- Boston Fed President Eric Rosengren said years of low interest rates that encouraged risk-taking are making the current economic downturn worse.
- He specifically cited “low rates persisting for an extended period even after the economy has made progress in the recovery” that can create problems.
Years of low interest rates led to excessive risk taking in commercial real estate and will make the current economic downturn even more severe, Boston Federal Reserve President Eric Rosengren said Thursday.
The central bank official said he expects a wave of defaults and bankruptcies to hit that will aggravate an unemployment problem that has hit lower-wage workers disproportionately.
Regulatory authorities, he added, should have been able to see conditions building up that would make any unexpected crisis worse.
“Clearly a deadly pandemic was bound to badly impact the economy,” Rosengren said. “However, I am sorry to say that the slow build-up of risk in the low-interest-rate environment that preceded the current recession likely will make the economic recovery from the pandemic more difficult.”
The Fed has been at the center of the coronavirus pandemic crisis response, slashing already-low interest rates and implementing a slew of programs to ensure market functioning and lend money to areas of the economy in need.
In recent days, it has adapted an even more dovish approach to monetary policy, pledging not to raise rates even if inflation runs above the Fed’s preferred 2% target.
A loose Fed also often finds itself the target during times of excess, like the financial crisis and the dotcom bubble.
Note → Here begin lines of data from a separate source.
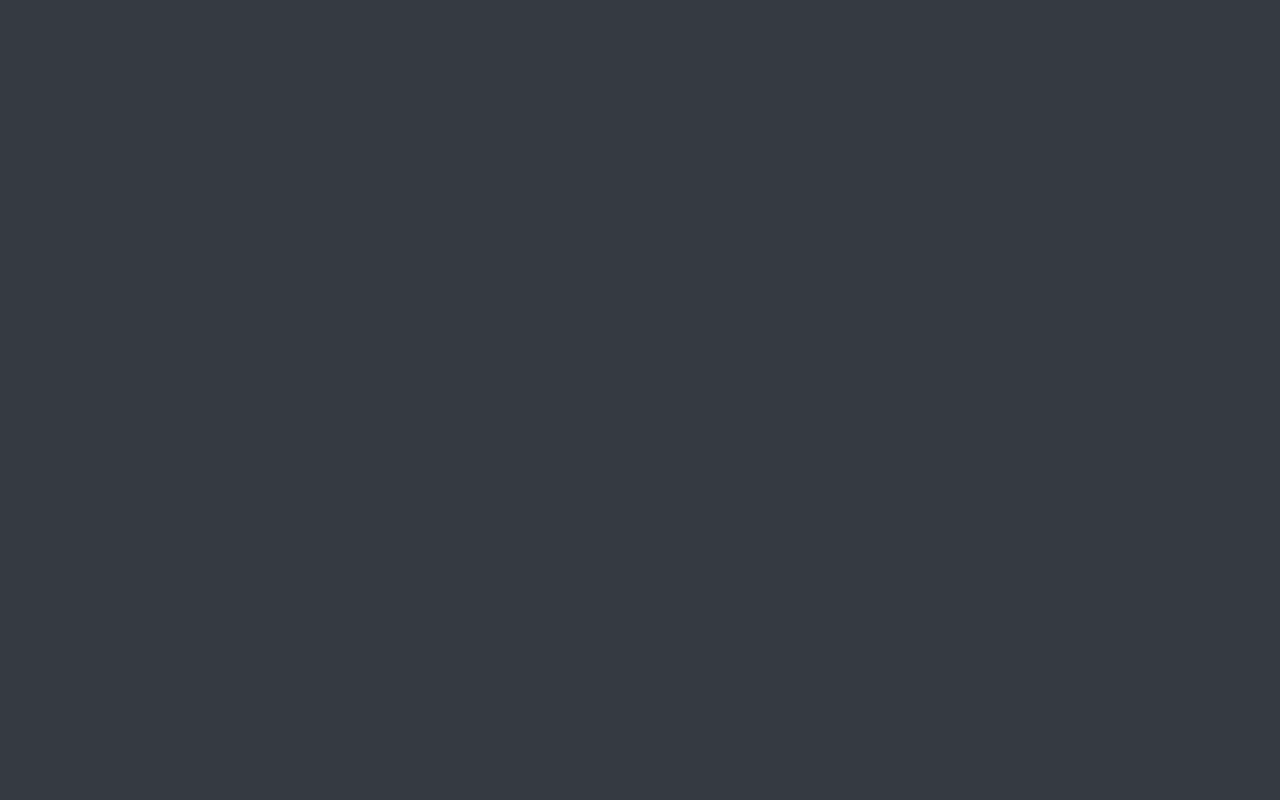
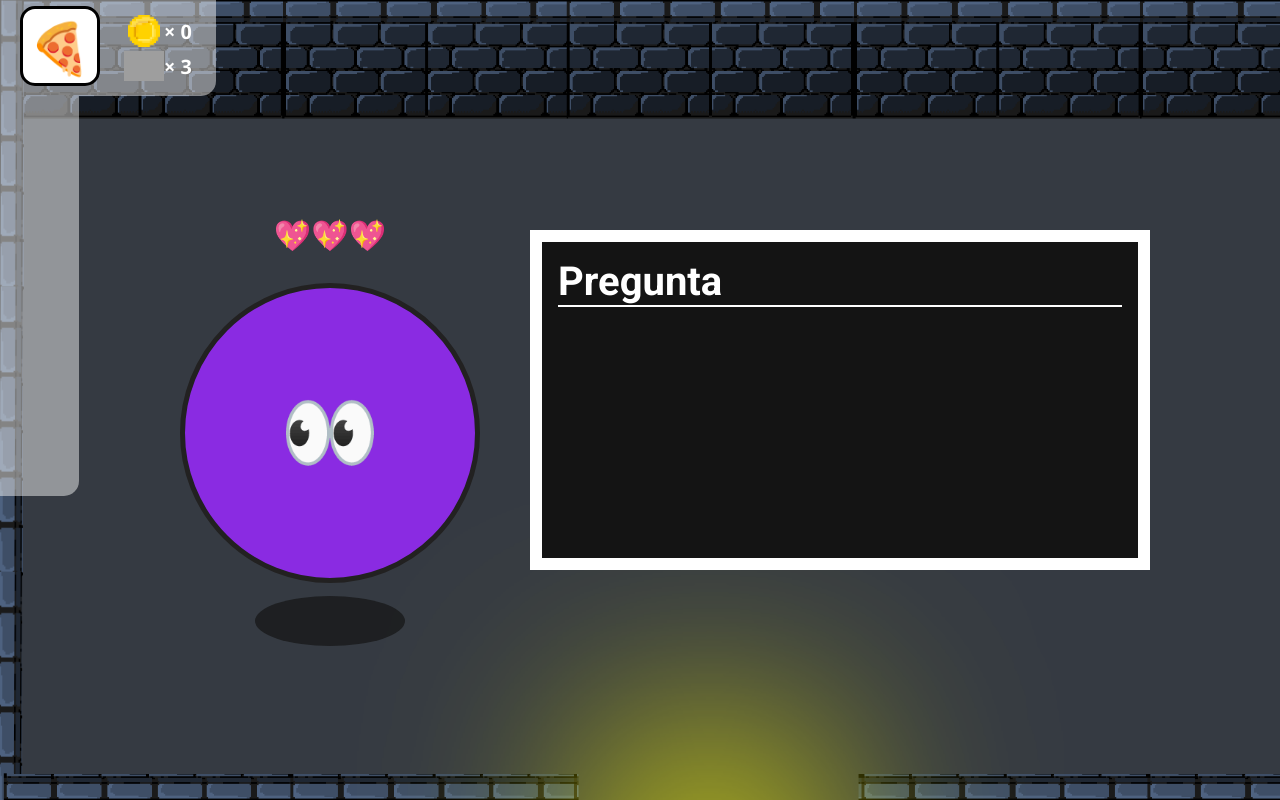
Before and after one commit to ivanchio97/dungeoncode1, a React (Vite) app: page /boss1 in a window 1280 px wide. Before the commit this address had no page. Built offline with nearby package versions, Linux system fonts and the light colour scheme; grey boxes are pictures that could not be loaded.

Commit message:
added portal

```diff
--- a/src/App.jsx
+++ b/src/App.jsx
@@ -11,6 +11,8 @@ import EventRoom2 from './views/events/EventRoom2'
 import StringsEvent from './views/events/StringsEvent'
 import Puente from './views/Puente'
 import EventRoom3 from './views/events/EventRoom3'
+import Boss1 from './views/bosses/Boss1'
+import EventRoom4 from './views/events/EventRoom4'
 
 
 function App() {
@@ -40,6 +42,8 @@ function Wrapper(){
             <Route path='/stringsEvent' element = {<StringsEvent />} />
             <Route path='/puente' element={<Puente />} />
             <Route path='/event3' element={<EventRoom3 />} />
+            <Route path='/event4' element={<EventRoom4 />} />
+            <Route path='/boss1' element={<Boss1 /> } />
     </Routes>
   )
 }
--- a/src/components/PlayerData.jsx
+++ b/src/components/PlayerData.jsx
@@ -3,9 +3,12 @@ import coinImage from '../assets/coin.gif'
 import heartImage from '../assets/heart.gif'
 import '../styles/playerData.css'
 import {Data} from '../contexts/DataProvider'
+import { useNavigate } from 'react-router-dom'
 
 
 const PlayerData = ()=>{
+
+  const navigate = useNavigate()
 
   function filtrarItem(item){
     const filtered = dataPlayer.inventory.filter((i)=> i.uid != item.uid )
@@ -76,7 +79,11 @@ const PlayerData = ()=>{
         alert("¡Item usado! La tienda está más cerca ahora!")
         filtrarItem(item)
         }
-
+      break;
+      case 7:
+        alert("¡Item usado! Viajando hacia el portal...")
+        navigate('/event4')
+        filtrarItem(item)
       break;
     }
 
--- a/src/contexts/DataProvider.jsx
+++ b/src/contexts/DataProvider.jsx
@@ -24,7 +24,7 @@ export const DataProvider = ({children}) =>{
     chest: true,
     doubleChest: false,
     actualEnemy:0,
-    eventChance: 30,
+    eventChance: 50,
     inventory: [],
     bow: false,
     misteriousEvent : 0,
--- /dev/null
+++ b/src/styles/Boss1.css
@@ -0,0 +1,114 @@
+.boss-level {
+  background-image: url('../assets/background.png');
+  height: 100vh;
+  width: 100vw;
+  min-width: 1000px;
+  background-size: cover;
+  cursor: url('../assets/arrow.png'), auto;
+  padding: 15px;
+  user-select: none;
+  display: flex;
+  justify-content: center;
+  align-items: center;
+
+}
+.boss-lives{
+    display: flex;
+}
+.boss-lives div{
+    font-size: 30px;
+}
+.boss-game{
+    width: 620px;
+    height: 340px;
+    background-color: #141414;
+    padding: 16px;
+    border: 12px solid white;
+}
+.boss-question{
+    font-size: 40px;
+    color: white;
+    margin-bottom: 14px;
+    border-bottom: 2px solid white;
+}
+.boss-input{
+    width: 100%;
+    background-color: transparent;
+    height: 40px;
+    font-size: 30px;
+    color: white;
+    font-weight: 400;
+    border: none;
+}
+.boss-input:focus{
+    outline: none;
+}
+.boss-img{
+    width: 400px;
+    height: 360px;
+    display: flex;
+    justify-content: center;
+    align-items: center;
+    flex-direction: column;
+    gap: 30px;
+}
+.boss-color{
+    width: 300px;
+    height: 300px;
+    background-color: blueviolet;
+    text-align: center;
+    line-height: 290px;
+    font-size: 80px;
+    border: 5px solid rgb(34, 33, 33);
+    border-radius: 50%;
+    position: relative;
+}
+.boss-color::after{
+    content: '';
+    background-color: #141414;
+    width: 150px;
+    height: 50px;
+    position: absolute;
+    bottom: -68px;
+    left: 70px;
+    border-radius: 50%;
+    opacity: 0.7;
+}
+.colors{
+    display: flex;
+    flex-wrap: wrap;
+    width: 300px;
+    height: 300px;
+    justify-content: center;
+    gap: 40px;
+    position: relative;
+
+}
+.item-color{
+    width: 40%;
+    background-color: blueviolet;
+    height: 120px;
+    border-radius: 50%;
+    border: 4px solid rgb(23, 23, 23);
+    transition: all 0.4s ease;
+    text-align: center;
+    line-height: 112px;
+    font-size: 40px;
+
+}
+.item-color:hover{
+    cursor: url('../assets/hand.png'), auto;
+    border: 4px solid white;
+}
+.timer{
+    position: absolute;
+    width: 80px;
+    height: 80px;
+    background-color: black;
+    top: 100px;
+    border-radius: 10px;
+    color: white;
+    text-align: center;
+    line-height: 80px;
+    font-size: 40px;
+}
--- a/src/views/Room.jsx
+++ b/src/views/Room.jsx
@@ -16,7 +16,6 @@ import GameOver from '../components/GameOver';
 import Advicer from '../components/Advicer';
 
 const Room = () => {
-  //aqui irian los datos del player
 
   const navigate = useNavigate();
   const [slimeStates, setSlimeStates] = useContext(SlimeData);
@@ -104,18 +103,22 @@ const Room = () => {
   }
 
   function openEvent() {
-    const ran = Math.floor(Math.random()*3)
+    const ran = Math.floor(Math.random()*5)
     console.log("Evento elegido: ",ran)
     if (ran === 0) {
       showToast("Encontraste un evento! 😲 ");
-      navigate('/event');
+      navigate('/event', {replace: true});
   } else if (ran === 1) {
       showToast("Encontraste un evento! 😵 ");
-      navigate('/event2');
+      navigate('/event2', {replace: true});
   }
     else if(ran === 2){
       showToast("Encontraste un evento! 🥶 ");
-      navigate('/event3');
+      navigate('/event3', {replace: true});
+    }
+    else if(ran >= 3){
+      showToast("Encontraste un evento 💫 ")
+      navigate('/event4', {replace: true})
     }
 
   }
--- a/src/views/Shop.jsx
+++ b/src/views/Shop.jsx
@@ -12,12 +12,15 @@ const Shop = () => {
         { id: 2, nombre: "Llave", icono: "🔑", costo: 50, desc: "Puedes abrir cualquier puerta", compra: true },
         { id: 3, nombre: "Cofre x2", icono: "🧱", costo: 10 , desc: "Duplica las monedas del proximo cofre que abras", compra: true },
         { id: 4, nombre: "Arco", icono: "🏹", costo: 30, desc: "Elimina directamente al siguiente slime que elijas", compra: true },
-        { id: 5, nombre: "Gamepad", icono: "🎮", costo: 30, desc: "Aumenta la probabilidad general de encontrar más eventos", compra: true },
-        { id: 6, nombre: "Avance", icono: "⏩", costo: 40, desc: "Disminuye en 1 la cercanía a la proxima tienda", compra: true }
+        { id: 5, nombre: "Gamepad", icono: "🎮", costo: 20, desc: "Aumenta la probabilidad general de encontrar más eventos", compra: true },
+        { id: 6, nombre: "Avance", icono: "⏩", costo: 10, desc: "Disminuye en 1 la cercanía a la proxima tienda", compra: true },
+        { id: 7, nombre: "Portal", icono: "🌀", costo: 20, desc: "Lleva directamente al portal cuando se activa", compra: true }
+
     ]
     const plantilla = [{},{},{}]
     const {dataPlayer, setDataPlayer} = useContext(Data)
     const [tienda, setTienda] = useState([])
+
     useEffect(()=>{
       const randomshop = Math.floor(Math.random()*3)+4
       setDataPlayer(prev=>({
@@ -48,7 +51,7 @@ const Shop = () => {
       }
     }
     function exitShop(){
-      navigate("/puente")
+      navigate("/puente", {replace: true})
     }
 
   return (
--- /dev/null
+++ b/src/views/bosses/Boss1.jsx
@@ -0,0 +1,68 @@
+import React, { useState, useEffect } from 'react'
+import '../../styles/Boss1.css'
+import PlayerData from '../../components/PlayerData'
+
+const Boss1 = () => {
+
+  const [lives, setLives] = useState(3)
+  const [colors, setColors] = useState(["red","green","blue","blueviolet"])
+  const [mode, setMode] = useState(1)
+  const [answer, setAnswer] = useState("")
+  const [timer, setTimer] = useState(10)
+
+  useEffect(() => {
+    const handleKeyDown = (e) => {
+      // evitar teclas especiales
+      if (e.key.length === 1) {
+        setAnswer(prev => prev + e.key);
+      }
+
+      // borrar
+      if (e.key === "Backspace") {
+        setAnswer(prev => prev.slice(0, -1));
+      }
+    };
+
+    window.addEventListener("keydown", handleKeyDown);
+
+    return () => window.removeEventListener("keydown", handleKeyDown);
+  }, []);
+
+
+  const modeColor = (
+    <div className='colors'>
+      <div className='timer'>{timer}</div>
+      {
+        colors.map((element)=>{
+          return (
+            <div style={{background: element}} className='item-color'>
+              👀
+            </div>
+          )
+        })
+      }
+    </div>
+  )
+
+  return (
+    <div className='boss-level'>
+        <PlayerData />
+      <div className='boss-img'>
+        <div className='boss-lives'>
+          {
+            Array.from({length: lives}).map(( _ , i )=>{
+              return <div> 💖 </div>
+            })
+          }
+        </div>
+        { mode == 1 ? <div className='boss-color'>👀</div> : modeColor  }
+      </div>
+      <div className='boss-game'>
+        <h3 className='boss-question'>Pregunta</h3>
+        <div className='boss-input'>{answer}</div>
+      </div>
+    </div>
+  )
+}
+
+export default Boss1
--- /dev/null
+++ b/src/views/events/EventRoom4.jsx
@@ -0,0 +1,77 @@
+import React, { useContext, useState } from 'react'
+import '../../styles/EventRoom.css'
+import portal from '../../assets/portal.jfif'
+import PlayerData from '../../components/PlayerData'
+import EventBanner from '../../components/EventBanner'
+import { Data } from '../../contexts/DataProvider'
+import { useNavigate } from 'react-router-dom'
+
+const EventRoom4 = () => {
+
+  const { dataPlayer, setDataPlayer } = useContext(Data)
+
+  const navigate = useNavigate()
+
+
+  function response(answer) {
+    if (answer == 1) {
+      navigate('/event')
+    }
+    else if(answer == 2) {
+      navigate('/event2')
+    }
+    else{
+      navigate('/event3')
+    }
+  }
+  function go(){
+    navigate("/stringsEvent")
+  }
+
+  return (
+    <div className='level3'>
+      <PlayerData />
+
+      <div className='event'>
+
+
+        <EventBanner
+          title="El portal"
+          top={110}
+          left={470}
+          scale={0.7}
+        />
+
+
+        <img src={portal} alt="" />
+
+          <div className='info'>
+            <h3>
+              Encuentras un gran portal, su inmensidad te hace retroceder un poco <br/>
+              <strong>
+                ¿A dónde quieres ir?
+              </strong>
+            </h3>
+
+            <div className='options'>
+              <button onClick={() => response(1)}>
+                <span > El hombre misterioso</span>
+              </button>
+
+              <button onClick={() => response(2)}>
+                <span >Los cubos flotantes</span>
+              </button>
+
+              <button onClick={() => response(3)}>
+                <span >La máquina antigua</span>
+              </button>
+            </div>
+          </div>
+
+
+      </div>
+    </div>
+  )
+}
+
+export default EventRoom4
```
Also changed, not shown: src/assets/portal.jfif (added).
Rosengren’s remarks reflected concern about the consequences of the low rates that